*Assigned task*. Return the records below exactly as they are written.

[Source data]
◆ ◆ ◆ ◆ ◆
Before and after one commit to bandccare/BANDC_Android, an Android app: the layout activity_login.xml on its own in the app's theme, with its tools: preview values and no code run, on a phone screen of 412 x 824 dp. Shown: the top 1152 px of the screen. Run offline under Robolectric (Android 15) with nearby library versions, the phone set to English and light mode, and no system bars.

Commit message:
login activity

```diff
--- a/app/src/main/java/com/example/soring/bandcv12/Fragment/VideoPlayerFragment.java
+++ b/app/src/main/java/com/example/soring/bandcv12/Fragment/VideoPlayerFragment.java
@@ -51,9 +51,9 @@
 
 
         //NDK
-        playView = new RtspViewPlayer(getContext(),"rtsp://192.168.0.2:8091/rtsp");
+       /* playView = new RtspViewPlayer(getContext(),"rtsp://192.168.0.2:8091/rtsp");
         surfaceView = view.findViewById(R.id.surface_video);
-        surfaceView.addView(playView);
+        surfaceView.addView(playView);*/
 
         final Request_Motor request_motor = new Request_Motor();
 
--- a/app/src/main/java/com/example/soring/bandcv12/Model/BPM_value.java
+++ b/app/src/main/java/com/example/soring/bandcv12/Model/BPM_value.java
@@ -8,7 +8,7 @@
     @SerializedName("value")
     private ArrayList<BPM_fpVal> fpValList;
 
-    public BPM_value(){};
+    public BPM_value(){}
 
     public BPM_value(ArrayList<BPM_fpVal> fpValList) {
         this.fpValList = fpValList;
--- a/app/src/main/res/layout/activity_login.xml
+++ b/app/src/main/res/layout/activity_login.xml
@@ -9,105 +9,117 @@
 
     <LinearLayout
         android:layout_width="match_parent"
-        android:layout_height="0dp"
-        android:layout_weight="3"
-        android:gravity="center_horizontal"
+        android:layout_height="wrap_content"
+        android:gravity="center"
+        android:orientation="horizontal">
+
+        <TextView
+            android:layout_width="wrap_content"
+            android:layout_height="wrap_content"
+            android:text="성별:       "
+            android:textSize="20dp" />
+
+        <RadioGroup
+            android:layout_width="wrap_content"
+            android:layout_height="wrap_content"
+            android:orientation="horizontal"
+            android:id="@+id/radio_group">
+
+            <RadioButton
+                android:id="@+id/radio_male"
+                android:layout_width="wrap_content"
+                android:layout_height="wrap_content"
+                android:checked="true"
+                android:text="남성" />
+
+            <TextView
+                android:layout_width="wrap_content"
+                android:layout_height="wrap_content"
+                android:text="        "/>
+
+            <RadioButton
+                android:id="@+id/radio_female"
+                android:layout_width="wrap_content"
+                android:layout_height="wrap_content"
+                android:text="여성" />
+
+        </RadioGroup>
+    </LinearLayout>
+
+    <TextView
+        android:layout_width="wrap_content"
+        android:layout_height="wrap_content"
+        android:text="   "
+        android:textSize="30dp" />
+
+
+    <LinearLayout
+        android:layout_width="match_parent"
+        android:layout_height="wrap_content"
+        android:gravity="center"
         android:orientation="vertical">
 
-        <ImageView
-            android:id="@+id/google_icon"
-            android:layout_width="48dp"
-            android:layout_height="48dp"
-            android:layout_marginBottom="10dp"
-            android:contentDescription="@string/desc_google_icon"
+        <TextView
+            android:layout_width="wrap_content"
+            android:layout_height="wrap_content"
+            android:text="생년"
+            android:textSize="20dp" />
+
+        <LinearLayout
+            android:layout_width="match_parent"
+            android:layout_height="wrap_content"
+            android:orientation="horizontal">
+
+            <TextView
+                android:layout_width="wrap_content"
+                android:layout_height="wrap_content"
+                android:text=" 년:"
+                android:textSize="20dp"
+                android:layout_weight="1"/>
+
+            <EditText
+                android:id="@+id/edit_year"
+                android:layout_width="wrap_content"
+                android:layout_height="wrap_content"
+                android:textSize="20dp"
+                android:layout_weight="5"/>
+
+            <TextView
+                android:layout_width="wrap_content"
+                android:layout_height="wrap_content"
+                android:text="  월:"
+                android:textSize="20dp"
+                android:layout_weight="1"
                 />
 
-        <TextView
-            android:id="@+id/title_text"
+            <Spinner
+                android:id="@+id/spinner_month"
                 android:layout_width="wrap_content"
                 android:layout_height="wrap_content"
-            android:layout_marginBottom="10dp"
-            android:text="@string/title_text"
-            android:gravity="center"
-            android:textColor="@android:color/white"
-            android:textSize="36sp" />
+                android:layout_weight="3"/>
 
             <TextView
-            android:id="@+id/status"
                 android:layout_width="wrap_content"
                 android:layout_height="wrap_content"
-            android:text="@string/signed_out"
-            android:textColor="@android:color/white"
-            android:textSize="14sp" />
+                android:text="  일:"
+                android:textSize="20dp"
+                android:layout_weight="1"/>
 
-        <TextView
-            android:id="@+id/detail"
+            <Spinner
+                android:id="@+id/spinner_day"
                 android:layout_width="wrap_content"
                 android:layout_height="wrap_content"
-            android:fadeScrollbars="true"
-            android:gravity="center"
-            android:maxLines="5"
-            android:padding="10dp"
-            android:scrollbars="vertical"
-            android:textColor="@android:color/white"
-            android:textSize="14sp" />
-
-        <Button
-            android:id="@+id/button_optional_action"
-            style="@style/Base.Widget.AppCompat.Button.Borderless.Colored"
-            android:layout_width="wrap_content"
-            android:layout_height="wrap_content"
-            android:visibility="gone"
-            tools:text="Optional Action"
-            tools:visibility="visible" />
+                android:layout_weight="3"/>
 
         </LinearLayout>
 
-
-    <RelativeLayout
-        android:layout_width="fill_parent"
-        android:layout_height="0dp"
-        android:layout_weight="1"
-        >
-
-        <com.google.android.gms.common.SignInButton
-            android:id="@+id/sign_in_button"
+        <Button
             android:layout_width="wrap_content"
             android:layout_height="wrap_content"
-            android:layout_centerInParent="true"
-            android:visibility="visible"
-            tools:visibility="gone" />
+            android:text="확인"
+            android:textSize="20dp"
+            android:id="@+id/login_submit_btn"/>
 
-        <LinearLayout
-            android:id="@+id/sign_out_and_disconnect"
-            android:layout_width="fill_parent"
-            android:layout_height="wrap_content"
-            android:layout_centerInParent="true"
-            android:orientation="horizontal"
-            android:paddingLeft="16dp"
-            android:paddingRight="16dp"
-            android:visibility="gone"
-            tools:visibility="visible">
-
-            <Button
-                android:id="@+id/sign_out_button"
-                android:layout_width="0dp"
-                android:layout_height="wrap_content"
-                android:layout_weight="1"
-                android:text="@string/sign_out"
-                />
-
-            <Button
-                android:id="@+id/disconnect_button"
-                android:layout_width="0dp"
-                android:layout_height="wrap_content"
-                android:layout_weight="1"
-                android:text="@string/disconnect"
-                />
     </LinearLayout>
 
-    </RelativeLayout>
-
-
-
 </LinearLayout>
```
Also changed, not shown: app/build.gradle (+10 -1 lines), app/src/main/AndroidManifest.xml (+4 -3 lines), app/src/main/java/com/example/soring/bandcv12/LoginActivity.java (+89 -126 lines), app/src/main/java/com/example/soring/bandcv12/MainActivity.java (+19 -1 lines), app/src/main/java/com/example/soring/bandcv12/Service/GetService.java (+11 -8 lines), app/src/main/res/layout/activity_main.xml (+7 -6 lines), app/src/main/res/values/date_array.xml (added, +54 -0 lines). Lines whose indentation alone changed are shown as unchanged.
◆ ◆ ◆ ◆ ◆
*Result*.
Before and after one commit to bandccare/BANDC_Android, an Android app: the layout activity_login.xml on its own in the app's theme, with its tools: preview values and no code run, on a phone screen of 412 x 824 dp. Shown: the top 1152 px of the screen. Run offline under Robolectric (Android 15) with nearby library versions, the phone set to English and light mode, and no system bars.

Commit message:
login activity

```diff
--- a/app/src/main/java/com/example/soring/bandcv12/Fragment/VideoPlayerFragment.java
+++ b/app/src/main/java/com/example/soring/bandcv12/Fragment/VideoPlayerFragment.java
@@ -51,9 +51,9 @@
 
 
         //NDK
-        playView = new RtspViewPlayer(getContext(),"rtsp://192.168.0.2:8091/rtsp");
+       /* playView = new RtspViewPlayer(getContext(),"rtsp://192.168.0.2:8091/rtsp");
         surfaceView = view.findViewById(R.id.surface_video);
-        surfaceView.addView(playView);
+        surfaceView.addView(playView);*/
 
         final Request_Motor request_motor = new Request_Motor();
 
--- a/app/src/main/java/com/example/soring/bandcv12/Model/BPM_value.java
+++ b/app/src/main/java/com/example/soring/bandcv12/Model/BPM_value.java
@@ -8,7 +8,7 @@
     @SerializedName("value")
     private ArrayList<BPM_fpVal> fpValList;
 
-    public BPM_value(){};
+    public BPM_value(){}
 
     public BPM_value(ArrayList<BPM_fpVal> fpValList) {
         this.fpValList = fpValList;
--- a/app/src/main/res/layout/activity_login.xml
+++ b/app/src/main/res/layout/activity_login.xml
@@ -9,105 +9,117 @@
 
     <LinearLayout
         android:layout_width="match_parent"
-        android:layout_height="0dp"
-        android:layout_weight="3"
-        android:gravity="center_horizontal"
+        android:layout_height="wrap_content"
+        android:gravity="center"
+        android:orientation="horizontal">
+
+        <TextView
+            android:layout_width="wrap_content"
+            android:layout_height="wrap_content"
+            android:text="성별:       "
+            android:textSize="20dp" />
+
+        <RadioGroup
+            android:layout_width="wrap_content"
+            android:layout_height="wrap_content"
+            android:orientation="horizontal"
+            android:id="@+id/radio_group">
+
+            <RadioButton
+                android:id="@+id/radio_male"
+                android:layout_width="wrap_content"
+                android:layout_height="wrap_content"
+                android:checked="true"
+                android:text="남성" />
+
+            <TextView
+                android:layout_width="wrap_content"
+                android:layout_height="wrap_content"
+                android:text="        "/>
+
+            <RadioButton
+                android:id="@+id/radio_female"
+                android:layout_width="wrap_content"
+                android:layout_height="wrap_content"
+                android:text="여성" />
+
+        </RadioGroup>
+    </LinearLayout>
+
+    <TextView
+        android:layout_width="wrap_content"
+        android:layout_height="wrap_content"
+        android:text="   "
+        android:textSize="30dp" />
+
+
+    <LinearLayout
+        android:layout_width="match_parent"
+        android:layout_height="wrap_content"
+        android:gravity="center"
         android:orientation="vertical">
 
-        <ImageView
-            android:id="@+id/google_icon"
-            android:layout_width="48dp"
-            android:layout_height="48dp"
-            android:layout_marginBottom="10dp"
-            android:contentDescription="@string/desc_google_icon"
+        <TextView
+            android:layout_width="wrap_content"
+            android:layout_height="wrap_content"
+            android:text="생년"
+            android:textSize="20dp" />
+
+        <LinearLayout
+            android:layout_width="match_parent"
+            android:layout_height="wrap_content"
+            android:orientation="horizontal">
+
+            <TextView
+                android:layout_width="wrap_content"
+                android:layout_height="wrap_content"
+                android:text=" 년:"
+                android:textSize="20dp"
+                android:layout_weight="1"/>
+
+            <EditText
+                android:id="@+id/edit_year"
+                android:layout_width="wrap_content"
+                android:layout_height="wrap_content"
+                android:textSize="20dp"
+                android:layout_weight="5"/>
+
+            <TextView
+                android:layout_width="wrap_content"
+                android:layout_height="wrap_content"
+                android:text="  월:"
+                android:textSize="20dp"
+                android:layout_weight="1"
                 />
 
-        <TextView
-            android:id="@+id/title_text"
+            <Spinner
+                android:id="@+id/spinner_month"
                 android:layout_width="wrap_content"
                 android:layout_height="wrap_content"
-            android:layout_marginBottom="10dp"
-            android:text="@string/title_text"
-            android:gravity="center"
-            android:textColor="@android:color/white"
-            android:textSize="36sp" />
+                android:layout_weight="3"/>
 
             <TextView
-            android:id="@+id/status"
                 android:layout_width="wrap_content"
                 android:layout_height="wrap_content"
-            android:text="@string/signed_out"
-            android:textColor="@android:color/white"
-            android:textSize="14sp" />
+                android:text="  일:"
+                android:textSize="20dp"
+                android:layout_weight="1"/>
 
-        <TextView
-            android:id="@+id/detail"
+            <Spinner
+                android:id="@+id/spinner_day"
                 android:layout_width="wrap_content"
                 android:layout_height="wrap_content"
-            android:fadeScrollbars="true"
-            android:gravity="center"
-            android:maxLines="5"
-            android:padding="10dp"
-            android:scrollbars="vertical"
-            android:textColor="@android:color/white"
-            android:textSize="14sp" />
-
-        <Button
-            android:id="@+id/button_optional_action"
-            style="@style/Base.Widget.AppCompat.Button.Borderless.Colored"
-            android:layout_width="wrap_content"
-            android:layout_height="wrap_content"
-            android:visibility="gone"
-            tools:text="Optional Action"
-            tools:visibility="visible" />
+                android:layout_weight="3"/>
 
         </LinearLayout>
 
-
-    <RelativeLayout
-        android:layout_width="fill_parent"
-        android:layout_height="0dp"
-        android:layout_weight="1"
-        >
-
-        <com.google.android.gms.common.SignInButton
-            android:id="@+id/sign_in_button"
+        <Button
             android:layout_width="wrap_content"
             android:layout_height="wrap_content"
-            android:layout_centerInParent="true"
-            android:visibility="visible"
-            tools:visibility="gone" />
+            android:text="확인"
+            android:textSize="20dp"
+            android:id="@+id/login_submit_btn"/>
 
-        <LinearLayout
-            android:id="@+id/sign_out_and_disconnect"
-            android:layout_width="fill_parent"
-            android:layout_height="wrap_content"
-            android:layout_centerInParent="true"
-            android:orientation="horizontal"
-            android:paddingLeft="16dp"
-            android:paddingRight="16dp"
-            android:visibility="gone"
-            tools:visibility="visible">
-
-            <Button
-                android:id="@+id/sign_out_button"
-                android:layout_width="0dp"
-                android:layout_height="wrap_content"
-                android:layout_weight="1"
-                android:text="@string/sign_out"
-                />
-
-            <Button
-                android:id="@+id/disconnect_button"
-                android:layout_width="0dp"
-                android:layout_height="wrap_content"
-                android:layout_weight="1"
-                android:text="@string/disconnect"
-                />
     </LinearLayout>
 
-    </RelativeLayout>
-
-
-
 </LinearLayout>
```
Also changed, not shown: app/build.gradle (+10 -1 lines), app/src/main/AndroidManifest.xml (+4 -3 lines), app/src/main/java/com/example/soring/bandcv12/LoginActivity.java (+89 -126 lines), app/src/main/java/com/example/soring/bandcv12/MainActivity.java (+19 -1 lines), app/src/main/java/com/example/soring/bandcv12/Service/GetService.java (+11 -8 lines), app/src/main/res/layout/activity_main.xml (+7 -6 lines), app/src/main/res/values/date_array.xml (added, +54 -0 lines). Lines whose indentation alone changed are shown as unchanged.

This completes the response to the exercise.